American Electric Power (NYSE: AEP) said in its July 23 quarterly Form 10-Q statement that its Southwestern Electric Power Co. (SWEPCo) subsidiary is making progress on new air emissions controls on the coal-fired Welsh Units 1 and 3 in Texas.
SWEPCo is currently constructing environmental control projects to meet the federal Mercury and Air Toxics Standards for Welsh Units 1 and 3 at a cost of approximately $410 million, excluding allowance for funds used during construction (AFUDC). AEP management currently estimates that the total environmental projects to be completed through 2020 for Welsh Units 1 and 3 will cost approximately $600 million, excluding AFUDC.
As of June 30, SWEPCo has incurred costs of $256 million, including AFUDC, and has remaining contractual construction obligations of $89 million related to these projects. SWEPCo will seek recovery of these costs from customers through filings at the applicable state commissions and the Federal Energy Regulatory Commission. As of June 30, the net book value of Welsh Units 1 and 3 was $484 million, before cost of removal, including materials and supplies inventory and construction work in progress (CWIP). If any of these costs are not recoverable, it could reduce future net income and cash flows and impact financial condition, AEP noted.

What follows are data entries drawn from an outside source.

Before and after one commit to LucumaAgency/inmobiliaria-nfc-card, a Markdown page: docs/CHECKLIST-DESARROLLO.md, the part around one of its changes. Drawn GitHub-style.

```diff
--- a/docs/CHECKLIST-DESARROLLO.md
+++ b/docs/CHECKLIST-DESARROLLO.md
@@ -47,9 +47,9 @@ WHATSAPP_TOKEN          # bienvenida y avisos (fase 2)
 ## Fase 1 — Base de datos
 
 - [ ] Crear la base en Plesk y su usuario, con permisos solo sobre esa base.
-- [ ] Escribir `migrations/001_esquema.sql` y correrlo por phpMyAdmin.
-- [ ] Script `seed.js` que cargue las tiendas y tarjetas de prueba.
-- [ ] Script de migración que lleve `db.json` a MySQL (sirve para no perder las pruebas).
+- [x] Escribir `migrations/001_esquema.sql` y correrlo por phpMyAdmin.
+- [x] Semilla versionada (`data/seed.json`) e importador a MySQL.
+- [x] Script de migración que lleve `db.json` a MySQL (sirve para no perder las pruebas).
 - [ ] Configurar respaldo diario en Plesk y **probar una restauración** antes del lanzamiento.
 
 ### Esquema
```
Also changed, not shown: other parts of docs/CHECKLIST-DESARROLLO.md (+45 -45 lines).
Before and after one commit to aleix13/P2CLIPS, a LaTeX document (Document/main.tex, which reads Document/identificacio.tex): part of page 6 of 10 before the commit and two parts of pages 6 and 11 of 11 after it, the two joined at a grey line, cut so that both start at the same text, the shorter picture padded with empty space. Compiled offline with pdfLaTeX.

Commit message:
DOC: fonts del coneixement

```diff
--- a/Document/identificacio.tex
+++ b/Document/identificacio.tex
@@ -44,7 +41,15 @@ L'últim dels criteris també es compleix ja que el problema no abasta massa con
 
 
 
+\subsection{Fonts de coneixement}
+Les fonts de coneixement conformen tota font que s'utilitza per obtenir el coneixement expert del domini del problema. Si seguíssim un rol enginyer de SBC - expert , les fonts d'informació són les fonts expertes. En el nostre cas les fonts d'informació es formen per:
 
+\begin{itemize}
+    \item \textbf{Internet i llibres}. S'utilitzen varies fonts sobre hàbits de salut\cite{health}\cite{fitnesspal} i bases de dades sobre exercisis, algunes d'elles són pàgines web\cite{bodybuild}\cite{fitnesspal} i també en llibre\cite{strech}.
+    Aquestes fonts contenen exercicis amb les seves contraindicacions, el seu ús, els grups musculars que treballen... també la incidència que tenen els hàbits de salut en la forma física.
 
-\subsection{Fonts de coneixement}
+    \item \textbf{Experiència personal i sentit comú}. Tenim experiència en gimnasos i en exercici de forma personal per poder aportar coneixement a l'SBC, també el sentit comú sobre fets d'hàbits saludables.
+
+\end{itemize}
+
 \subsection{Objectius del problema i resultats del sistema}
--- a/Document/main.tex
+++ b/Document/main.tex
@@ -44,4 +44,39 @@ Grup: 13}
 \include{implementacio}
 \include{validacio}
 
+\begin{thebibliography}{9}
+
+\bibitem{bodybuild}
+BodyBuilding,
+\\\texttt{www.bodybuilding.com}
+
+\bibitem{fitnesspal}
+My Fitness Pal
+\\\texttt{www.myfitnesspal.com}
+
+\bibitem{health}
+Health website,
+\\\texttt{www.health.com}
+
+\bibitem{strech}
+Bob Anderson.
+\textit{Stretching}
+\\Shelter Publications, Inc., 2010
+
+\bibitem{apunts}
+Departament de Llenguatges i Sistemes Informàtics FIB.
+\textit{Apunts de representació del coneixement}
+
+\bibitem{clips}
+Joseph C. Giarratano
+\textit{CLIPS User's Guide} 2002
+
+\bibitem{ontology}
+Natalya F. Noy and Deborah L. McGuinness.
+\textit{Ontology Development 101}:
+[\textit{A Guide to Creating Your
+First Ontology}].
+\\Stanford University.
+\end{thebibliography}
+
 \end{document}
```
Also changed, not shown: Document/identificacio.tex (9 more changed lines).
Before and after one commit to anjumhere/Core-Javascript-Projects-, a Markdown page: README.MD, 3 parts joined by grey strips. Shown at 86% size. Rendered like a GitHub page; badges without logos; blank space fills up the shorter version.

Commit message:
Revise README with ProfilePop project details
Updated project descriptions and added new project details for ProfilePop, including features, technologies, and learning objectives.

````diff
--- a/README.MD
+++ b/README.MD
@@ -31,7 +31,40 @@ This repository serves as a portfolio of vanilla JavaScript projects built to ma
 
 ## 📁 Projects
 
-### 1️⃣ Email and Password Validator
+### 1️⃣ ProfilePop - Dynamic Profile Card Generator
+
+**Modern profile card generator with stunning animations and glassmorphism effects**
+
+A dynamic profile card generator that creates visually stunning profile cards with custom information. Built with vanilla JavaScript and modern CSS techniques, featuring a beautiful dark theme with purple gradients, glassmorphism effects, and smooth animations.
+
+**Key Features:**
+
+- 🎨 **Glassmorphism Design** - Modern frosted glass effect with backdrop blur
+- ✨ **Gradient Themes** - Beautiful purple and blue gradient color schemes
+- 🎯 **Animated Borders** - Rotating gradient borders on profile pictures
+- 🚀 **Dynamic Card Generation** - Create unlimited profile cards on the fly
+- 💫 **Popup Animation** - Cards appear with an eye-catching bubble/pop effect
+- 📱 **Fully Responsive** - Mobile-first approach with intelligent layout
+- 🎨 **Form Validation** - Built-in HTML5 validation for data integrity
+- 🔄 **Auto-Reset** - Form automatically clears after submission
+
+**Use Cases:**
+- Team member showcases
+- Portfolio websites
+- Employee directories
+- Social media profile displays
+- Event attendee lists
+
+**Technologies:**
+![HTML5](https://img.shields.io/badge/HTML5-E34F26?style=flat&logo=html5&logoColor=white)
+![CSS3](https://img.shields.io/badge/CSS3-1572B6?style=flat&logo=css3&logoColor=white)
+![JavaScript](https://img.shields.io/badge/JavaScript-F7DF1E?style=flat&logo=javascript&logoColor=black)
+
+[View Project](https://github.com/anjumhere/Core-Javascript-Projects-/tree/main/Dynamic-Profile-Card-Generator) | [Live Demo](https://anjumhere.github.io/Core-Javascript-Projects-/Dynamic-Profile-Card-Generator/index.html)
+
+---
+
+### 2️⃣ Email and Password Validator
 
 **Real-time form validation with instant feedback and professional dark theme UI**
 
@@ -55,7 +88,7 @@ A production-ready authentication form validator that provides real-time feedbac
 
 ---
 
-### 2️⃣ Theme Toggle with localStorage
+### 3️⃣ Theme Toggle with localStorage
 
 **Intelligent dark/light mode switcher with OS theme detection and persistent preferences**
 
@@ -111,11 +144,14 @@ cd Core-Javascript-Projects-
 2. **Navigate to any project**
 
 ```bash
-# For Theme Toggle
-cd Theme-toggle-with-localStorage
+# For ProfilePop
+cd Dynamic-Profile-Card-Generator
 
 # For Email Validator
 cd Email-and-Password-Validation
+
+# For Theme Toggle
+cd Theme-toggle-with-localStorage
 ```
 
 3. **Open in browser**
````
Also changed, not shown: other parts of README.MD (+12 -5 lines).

AEP said in the Form 10-Q that it plans in 2016, also for clean-air reasons, to retire the 528-MW Welsh Unit 2.
Said the SWEPCo website: “To comply with stringent new U.S. Environmental Protection Agency regulations, AEP SWEPCO is investing $411 million to install additional environmental controls at Units 1 and 3 of the coal-fueled Welsh Power Plant at Cason, Texas. The generating capacity of each unit is 528 megawatts (MW). Unit 2 (also 528 MW) is scheduled for retirement by April 2016. The project will allow the plant to continue to provide reliable 24/7 base load electric power to SWEPCO customers in three states beyond the April 2015 EPA deadline (extended to April 2016 for the project under construction).”
The new air controls at this plant, which is fired with low-sulfur Powder River Basin coal, are activated carbon injection to reduce mercury emissions and Pulse Jet Fabric Filter (commonly called baghouse) installations to capture carbon and mercury. The project includes a new 531-foot-tall stack.